(Stored dataset items)
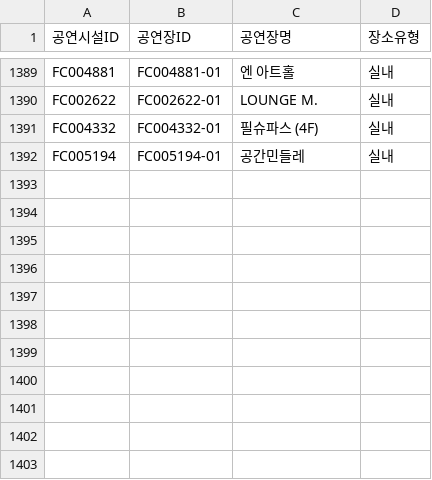
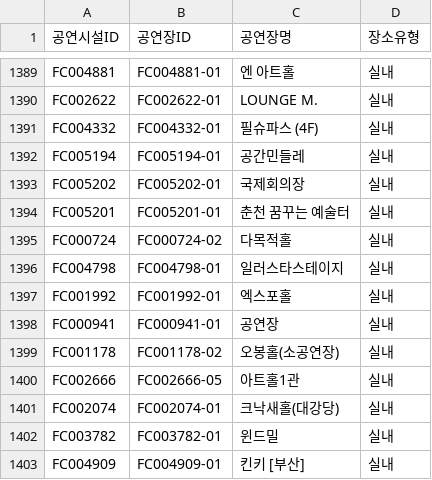
Before and after one commit to Yu-Hyemin/culture_safe_map, a CSV file: data/hall_metadata.csv, drawn as a sheet; only a part is shown, gaps mark what is left out.

```diff
--- a/data/hall_metadata.csv
+++ b/data/hall_metadata.csv
@@ -1392 +1392,12 @@ FC004332,FC004332-01,필슈파스 (4F) ,실내
 FC005194,FC005194-01,공간민들레,실내
+FC005202,FC005202-01,국제회의장,실내
+FC005201,FC005201-01,춘천 꿈꾸는 예술터,실내
+FC000724,FC000724-02,다목적홀,실내
+FC004798,FC004798-01,일러스타스테이지,실내
+FC001992,FC001992-01,엑스포홀,실내
+FC000941,FC000941-01,공연장,실내
+FC001178,FC001178-02,오봉홀(소공연장),실내
+FC002666,FC002666-05,아트홀1관,실내
+FC002074,FC002074-01,크낙새홀(대강당),실내
+FC003782,FC003782-01,윈드밀,실내
+FC004909,FC004909-01,킨키 [부산],실내
```
Also changed, not shown: output/disease.csv, 1 other file.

■ WHAT TO WORK ON
Write out every record above exactly as it stands, but leave out the pictures.

■ SOLUTION FOR THIS PROBLEM
Before and after one commit to Yu-Hyemin/culture_safe_map, a CSV file: data/hall_metadata.csv, drawn as a sheet; only a part is shown, gaps mark what is left out.

```diff
--- a/data/hall_metadata.csv
+++ b/data/hall_metadata.csv
@@ -1392 +1392,12 @@ FC004332,FC004332-01,필슈파스 (4F) ,실내
 FC005194,FC005194-01,공간민들레,실내
+FC005202,FC005202-01,국제회의장,실내
+FC005201,FC005201-01,춘천 꿈꾸는 예술터,실내
+FC000724,FC000724-02,다목적홀,실내
+FC004798,FC004798-01,일러스타스테이지,실내
+FC001992,FC001992-01,엑스포홀,실내
+FC000941,FC000941-01,공연장,실내
+FC001178,FC001178-02,오봉홀(소공연장),실내
+FC002666,FC002666-05,아트홀1관,실내
+FC002074,FC002074-01,크낙새홀(대강당),실내
+FC003782,FC003782-01,윈드밀,실내
+FC004909,FC004909-01,킨키 [부산],실내
```
Also changed, not shown: output/disease.csv, 1 other file.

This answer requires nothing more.